"These pathway programs are introducing our local students to attractive careers with local employers while they're still in high school. We are all working together to make sure we keep our best talent here at home to live and work and support this community. It also can provide a student with several courses worth of transferrable Lakeland College credit, saving the student thousands of dollars when they enter college."

"This is a valuable partnership between K12 education, higher education and the business community as well as an innovative approach to preparing students for college and careers," said Dr. Joseph Sheehan, Superintendent of the Sheboygan Area School District. "We thank our partners for their commitment to improving opportunities for high school students."

The Information Technology Pathway joins similar programs in healthcare, broadcasting, and education. The Healthcare Pathway is projected to have more than 250 students enrolled in the 2014-15 school year. Soon, South High will also be launching a Manufacturing and Engineering Pathway.

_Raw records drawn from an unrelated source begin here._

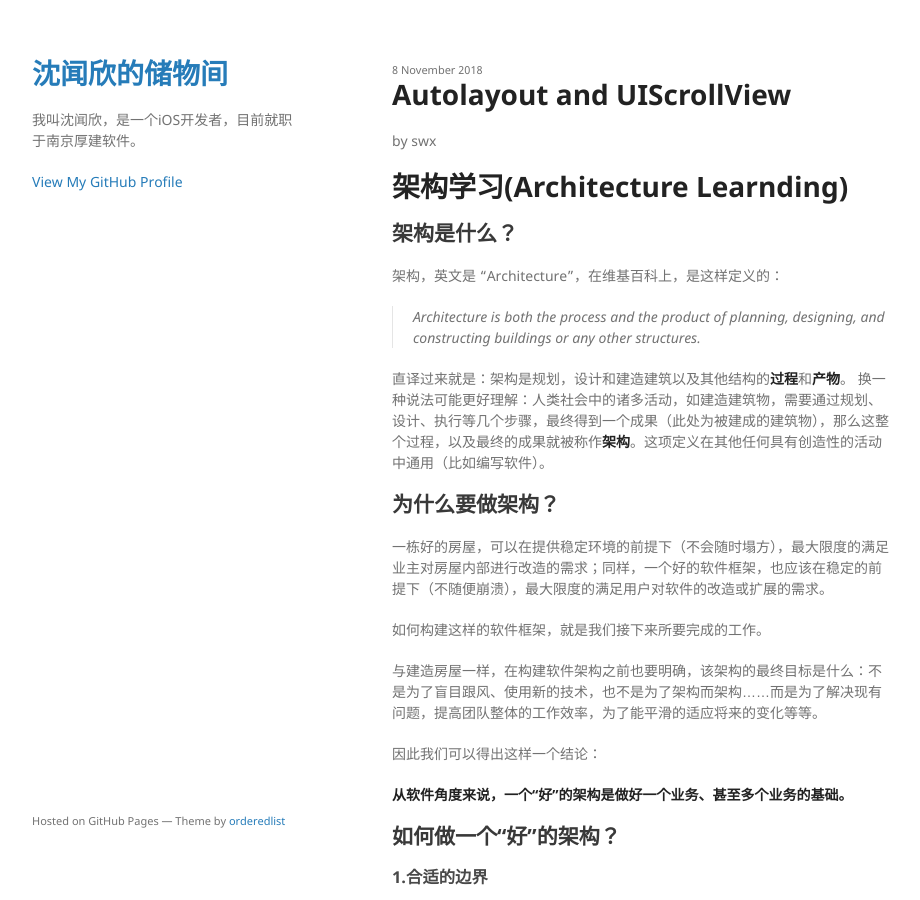
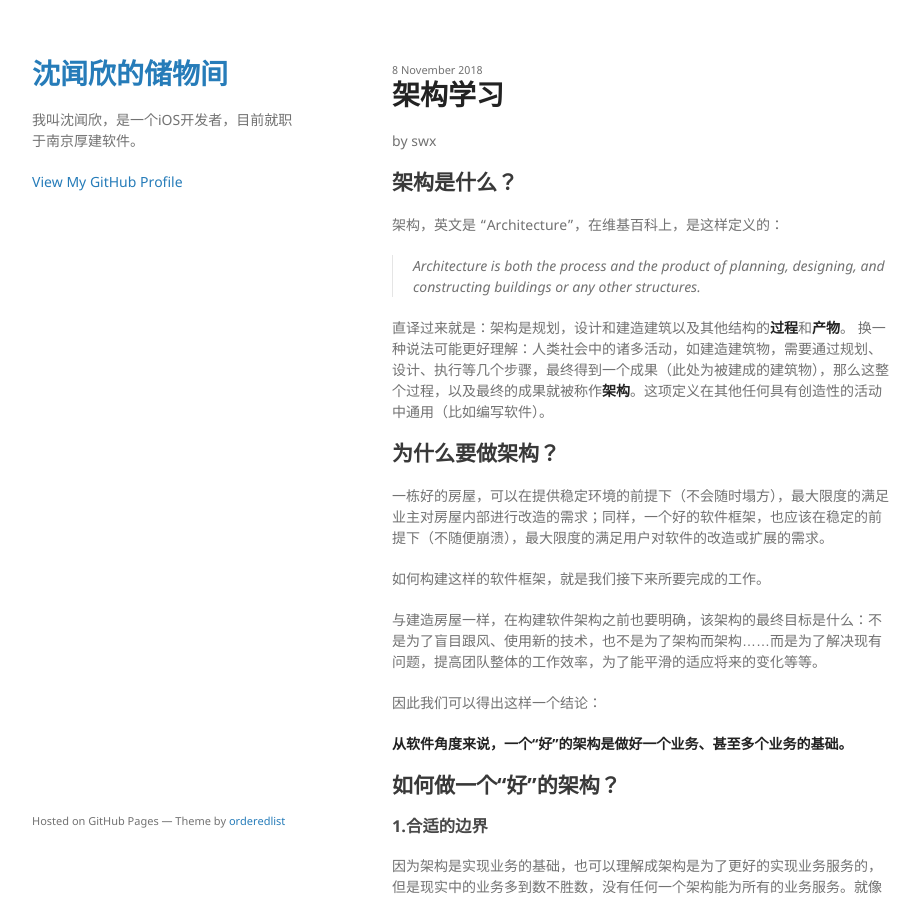
Before and after one commit to PatShen/PatShen.github.io, a Jekyll site: the page built from _posts/2018-11-08-ArchitectureLearnding.md, in a window 1280 px wide and 900 px high. Shown: the whole window, without its empty margins (178-1098 px from the left). Built offline with Jekyll 4.4.1, drawn with Linux system fonts in a browser that asks for light colours; some of the changed text lies outside the part shown.

Commit message:
更新架构学习文档

```diff
--- a/_posts/2018-11-08-ArchitectureLearnding.md
+++ b/_posts/2018-11-08-ArchitectureLearnding.md
@@ -1,12 +1,10 @@
 ---
 layout: post
-title: Autolayout and UIScrollView
+title: 架构学习
 author: swx
-tag: architecture 架构
+tags: architecture,架构
 
 ---
-
-# 架构学习(Architecture Learnding)
 
 ## 架构是什么？
 
```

larosees [AT] lakeland [DOT] edu (Eric LaRose) Featured Lakeland News Wed, 23 Jul 2014 12:47:14 -0500
Lakeland welcomes new faculty for 2014-15 academic year

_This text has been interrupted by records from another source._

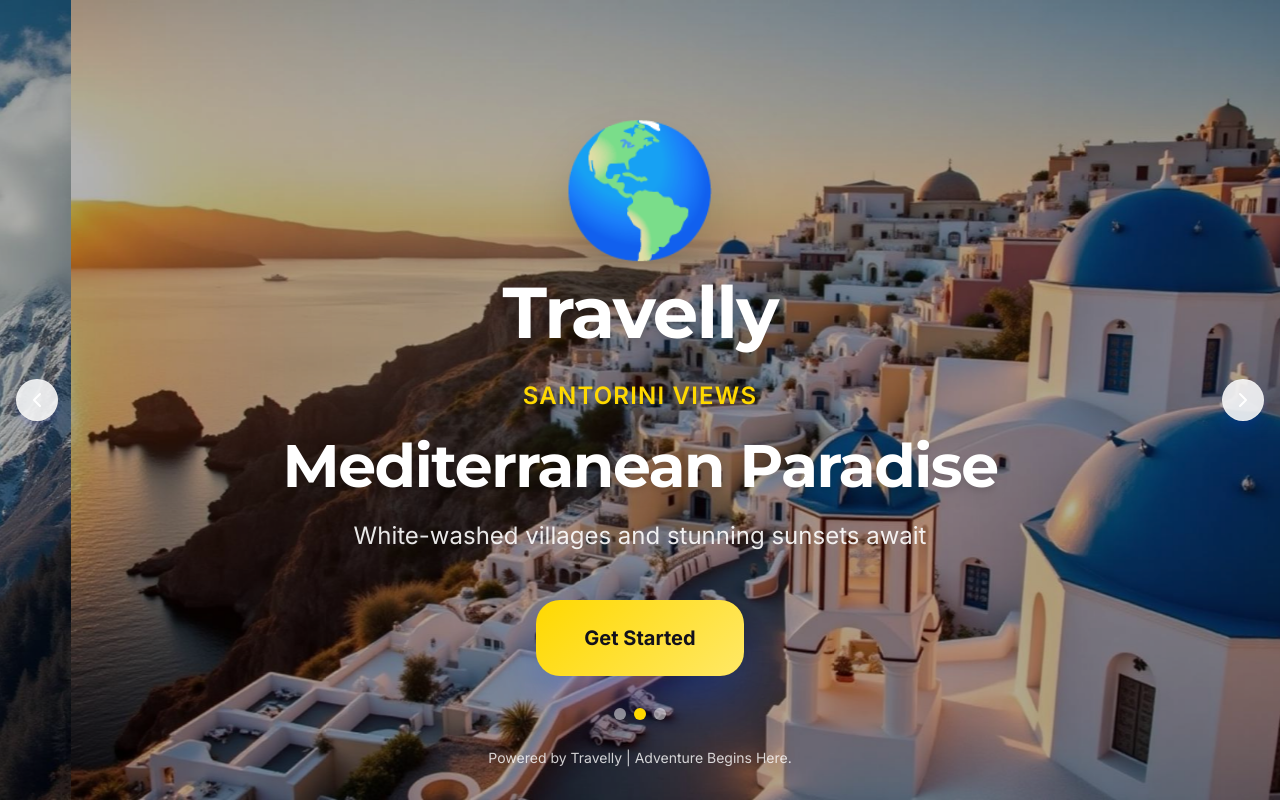
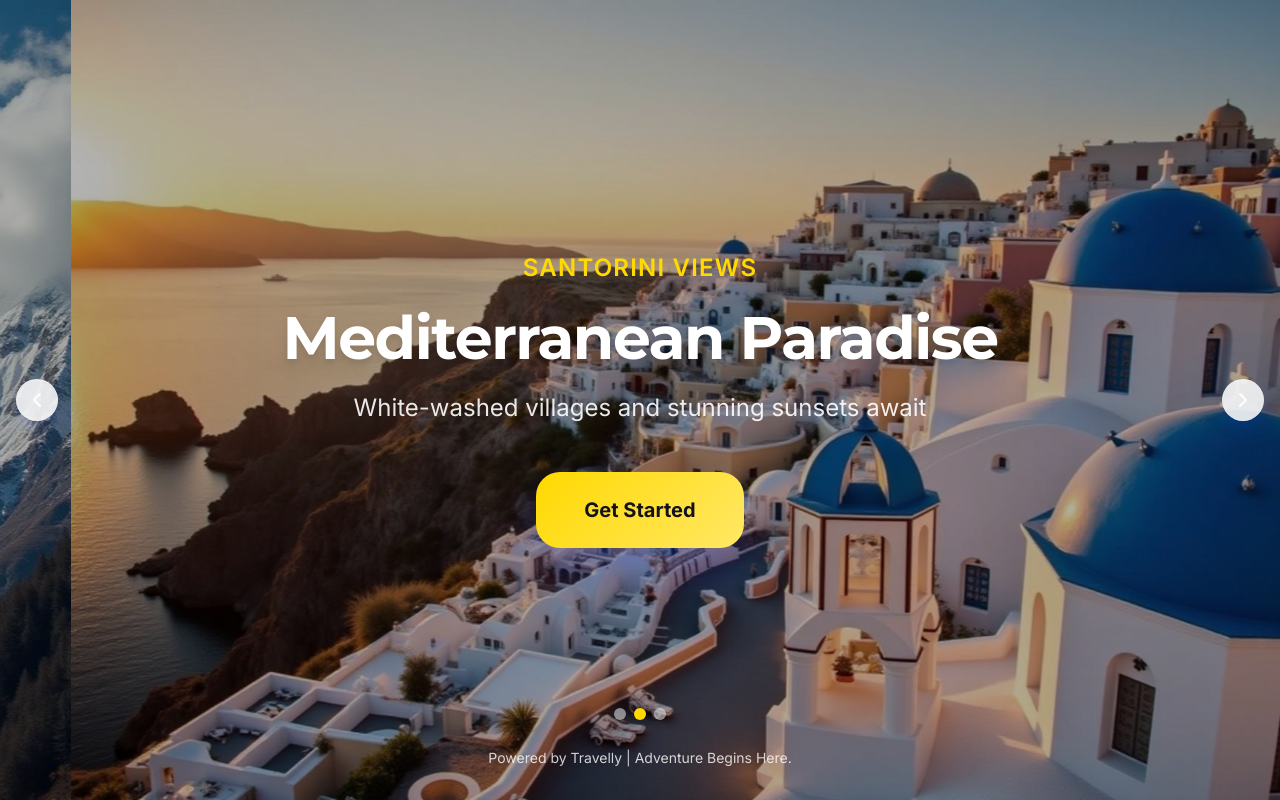
Before and after one commit to sayooojjayarajanuk/travel-frontend, a React (Vite) app: page / in a window 1280 px wide. Built offline with nearby package versions, Linux system fonts and the light colour scheme; the HTML template or start-up script is replaced by a standard one.

Commit message:
Remove full logo

```diff
--- a/src/components/HeroCarousel.tsx
+++ b/src/components/HeroCarousel.tsx
@@ -68,13 +68,6 @@ const HeroCarousel = () => {
       {/* Content Overlay */}
       <div className="relative z-10 flex flex-col items-center justify-center h-full text-center px-6">
         <div className="max-w-6xl mx-auto">
-          {/* Logo */}
-          <div className="mb-8">
-            <span className="text-7xl md:text-9xl drop-shadow-2xl">🌎</span>
-            <h1 className="text-5xl md:text-7xl font-montserrat font-bold text-white mt-6 drop-shadow-lg">
-              Travelly
-            </h1>
-          </div>
 
           {/* Current slide content */}
           <div className="space-y-6 mb-12">
```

studentsinclassLakeland College has added two full-time faculty for the 2014-15 academic year. William Ebben has been named associate professor of exercise science and sport studies. Juli Cáceres García has been named assistant professor of Spanish.

Ebben has been teaching and coaching for nearly 20 years, and has a strong record of motivating students to succeed. He comes to Lakeland from the University of Wisconsin-Parkside, where he had been an associate professor in the Department of Health, Exercise Science and Sport Management since 2010.

Prior to teaching at UW-Parkside, he was an assistant professor in Marquette University's Department of Physical Therapy/Program in Exercise Science for nine years. He has also taught at Waukesha County Technical College, Concordia University Wisconsin and Northern Michigan University.

He has extensive experience as a strength and conditioning coach, serving as head strength and conditioning coach at Marquette for three years and holding various strength and conditioning roles with the Green Bay Packers, UW-Madison, the United States Olympic Education Center in Marquette, Mich., and the U.S. Luge Association with the Olympic Development Team.

His teaching model includes significant emphasis on engaging students in research. Through his support, his students have become award-winning scholars, and he has co-authored numerous studies and publications with them. He has an active research agenda and is looking forward to bringing Lakeland's students into this model.

He has a doctor of philosophy in exercise science from Marquette, a master of science in exercise science from Northern Michigan, a master of science in social work from UW-Madison and a bachelor's degree in sociology from St. Norbert College.

Cáceres García comes to Lakeland from the University of Minnesota-Duluth, where he had been an assistant professor of foreign languages and literatures since 2008. Prior to that, he was a teaching associate in the Spanish and Portuguese department at Georgetown University for eight years.

During his time at Georgetown, he earned a doctorate in Spanish literature and cultural studies, a master of science in Spanish and Spanish American literature and cultural studies and a master of arts in communication-culture and technology. He has a bachelor's in English with a concentration in communications from St. Joseph's University in Philadelphia.

A native speaker of Spanish and Catalan, Cáceres García has authored and presented research at numerous conferences, lectures and workshops, and he has won several awards and grants that helped make that research possible. His own research interests include the Spanish language; modern and contemporary peninsular and Latin American film, literature and popular culture; and feminist and gender/queer studies.


larosees [AT] lakeland [DOT] edu (Eric LaRose) Featured Lakeland News Tue, 22 Jul 2014 16:23:09 -0500